● THE PROBLEM: Your task is to write out every line of the data exactly. Drop the pictures.

------------------------

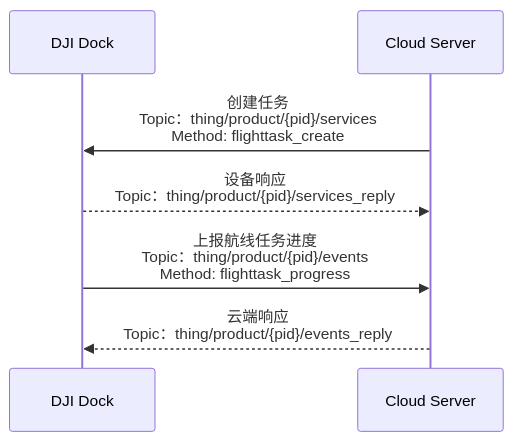
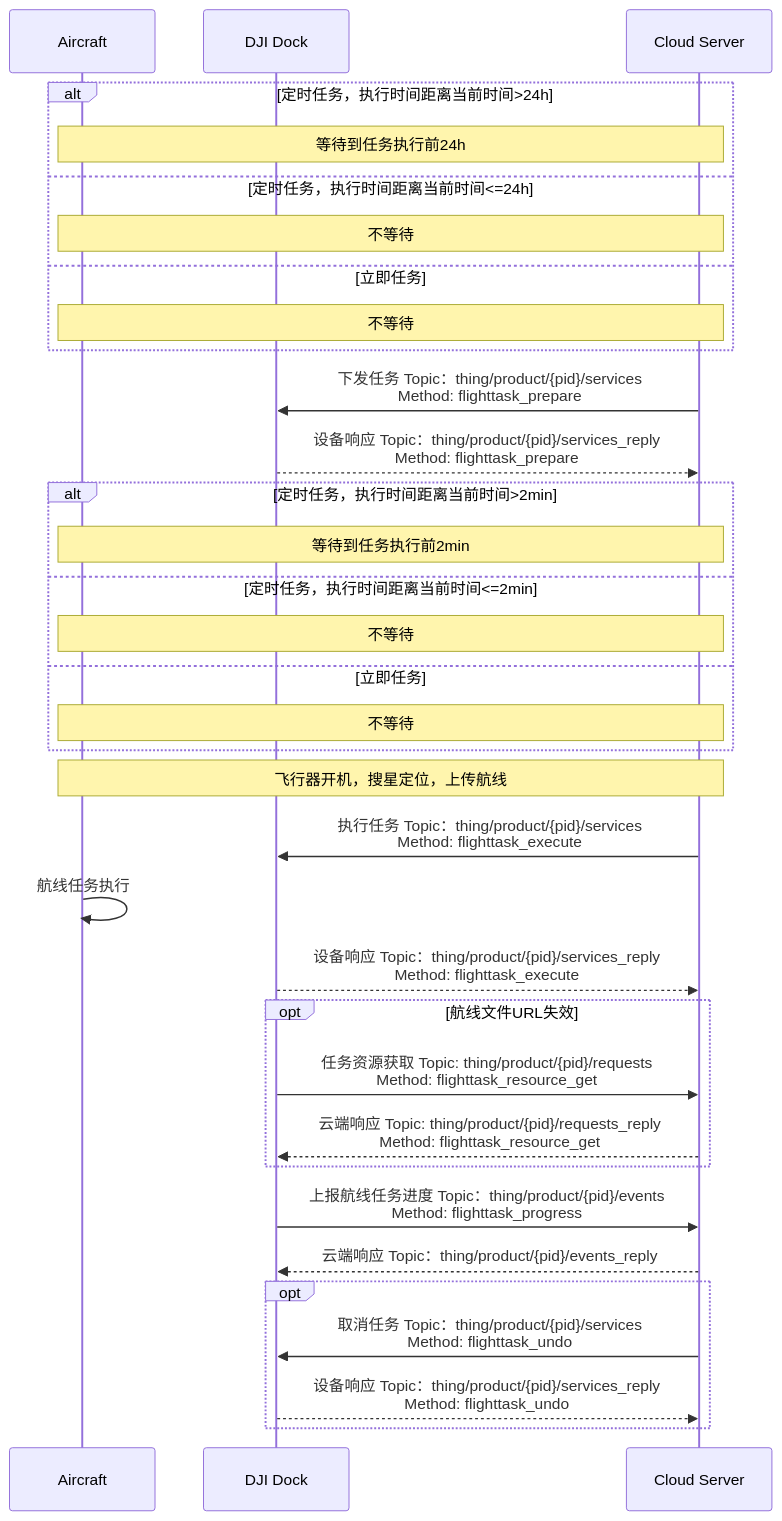
One commit to dji-sdk/Cloud-API-Doc changed the diagram in docs/cn/30.feature-set/20.dock-feature-set/50.dock-wayline-management.md. Above: the diagram before and after it, drawn with Mermaid. The commit also changed other lines of this file and 39 other files, not shown here.

````diff
--- a/docs/cn/30.feature-set/20.dock-feature-set/50.dock-wayline-management.md
+++ b/docs/cn/30.feature-set/20.dock-feature-set/50.dock-wayline-management.md
@@ -31,14 +13,45 @@
 ```mermaid
 sequenceDiagram
 
+participant object as Aircraft
 participant client  as DJI Dock
 participant server as Cloud Server
 
+alt 定时任务，执行时间距离当前时间>24h
+note over object,server: 等待到任务执行前24h
+else 定时任务，执行时间距离当前时间<=24h
+note over object,server: 不等待
+else 立即任务
+note over object,server: 不等待
+end
 
-server ->> client : 创建任务<br/>Topic：thing/product/{pid}/services<br/>Method: flighttask_create
-client -->> server : 设备响应<br/>Topic：thing/product/{pid}/services_reply
+server ->> client: 下发任务 Topic：thing/product/{pid}/services<br/>Method: flighttask_prepare
+client -->> server: 设备响应 Topic：thing/product/{pid}/services_reply<br/>Method: flighttask_prepare
 
-client ->> server : 上报航线任务进度<br/>Topic：thing/product/{pid}/events<br/>Method: flighttask_progress
-server -->> client : 云端响应<br/>Topic：thing/product/{pid}/events_reply
+alt 定时任务，执行时间距离当前时间>2min
+note over object,server: 等待到任务执行前2min
+else 定时任务，执行时间距离当前时间<=2min
+note over object,server: 不等待
+else 立即任务
+note over object,server: 不等待
+end
 
+note over object,server: 飞行器开机，搜星定位，上传航线
+
+server ->> client: 执行任务 Topic：thing/product/{pid}/services<br/>Method: flighttask_execute
+object ->> object: 航线任务执行
+client -->> server: 设备响应 Topic：thing/product/{pid}/services_reply<br/>Method: flighttask_execute
+
+opt 航线文件URL失效
+client ->> server: 任务资源获取 Topic: thing/product/{pid}/requests<br/>Method: flighttask_resource_get
+server -->> client: 云端响应 Topic: thing/product/{pid}/requests_reply<br/>Method: flighttask_resource_get
+end
+
+client ->> server: 上报航线任务进度 Topic：thing/product/{pid}/events<br/>Method: flighttask_progress
+server -->> client: 云端响应 Topic：thing/product/{pid}/events_reply
+
+opt
+server ->> client: 取消任务 Topic：thing/product/{pid}/services<br/>Method: flighttask_undo
+client -->> server: 设备响应 Topic：thing/product/{pid}/services_reply<br/>Method: flighttask_undo
+end
 ```
````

------------------------

● ANSWER FOR THIS EXERCISE:
One commit to dji-sdk/Cloud-API-Doc changed the diagram in docs/cn/30.feature-set/20.dock-feature-set/50.dock-wayline-management.md. Above: the diagram before and after it, drawn with Mermaid. The commit also changed other lines of this file and 39 other files, not shown here.

````diff
--- a/docs/cn/30.feature-set/20.dock-feature-set/50.dock-wayline-management.md
+++ b/docs/cn/30.feature-set/20.dock-feature-set/50.dock-wayline-management.md
@@ -31,14 +13,45 @@
 ```mermaid
 sequenceDiagram
 
+participant object as Aircraft
 participant client  as DJI Dock
 participant server as Cloud Server
 
+alt 定时任务，执行时间距离当前时间>24h
+note over object,server: 等待到任务执行前24h
+else 定时任务，执行时间距离当前时间<=24h
+note over object,server: 不等待
+else 立即任务
+note over object,server: 不等待
+end
 
-server ->> client : 创建任务<br/>Topic：thing/product/{pid}/services<br/>Method: flighttask_create
-client -->> server : 设备响应<br/>Topic：thing/product/{pid}/services_reply
+server ->> client: 下发任务 Topic：thing/product/{pid}/services<br/>Method: flighttask_prepare
+client -->> server: 设备响应 Topic：thing/product/{pid}/services_reply<br/>Method: flighttask_prepare
 
-client ->> server : 上报航线任务进度<br/>Topic：thing/product/{pid}/events<br/>Method: flighttask_progress
-server -->> client : 云端响应<br/>Topic：thing/product/{pid}/events_reply
+alt 定时任务，执行时间距离当前时间>2min
+note over object,server: 等待到任务执行前2min
+else 定时任务，执行时间距离当前时间<=2min
+note over object,server: 不等待
+else 立即任务
+note over object,server: 不等待
+end
 
+note over object,server: 飞行器开机，搜星定位，上传航线
+
+server ->> client: 执行任务 Topic：thing/product/{pid}/services<br/>Method: flighttask_execute
+object ->> object: 航线任务执行
+client -->> server: 设备响应 Topic：thing/product/{pid}/services_reply<br/>Method: flighttask_execute
+
+opt 航线文件URL失效
+client ->> server: 任务资源获取 Topic: thing/product/{pid}/requests<br/>Method: flighttask_resource_get
+server -->> client: 云端响应 Topic: thing/product/{pid}/requests_reply<br/>Method: flighttask_resource_get
+end
+
+client ->> server: 上报航线任务进度 Topic：thing/product/{pid}/events<br/>Method: flighttask_progress
+server -->> client: 云端响应 Topic：thing/product/{pid}/events_reply
+
+opt
+server ->> client: 取消任务 Topic：thing/product/{pid}/services<br/>Method: flighttask_undo
+client -->> server: 设备响应 Topic：thing/product/{pid}/services_reply<br/>Method: flighttask_undo
+end
 ```
````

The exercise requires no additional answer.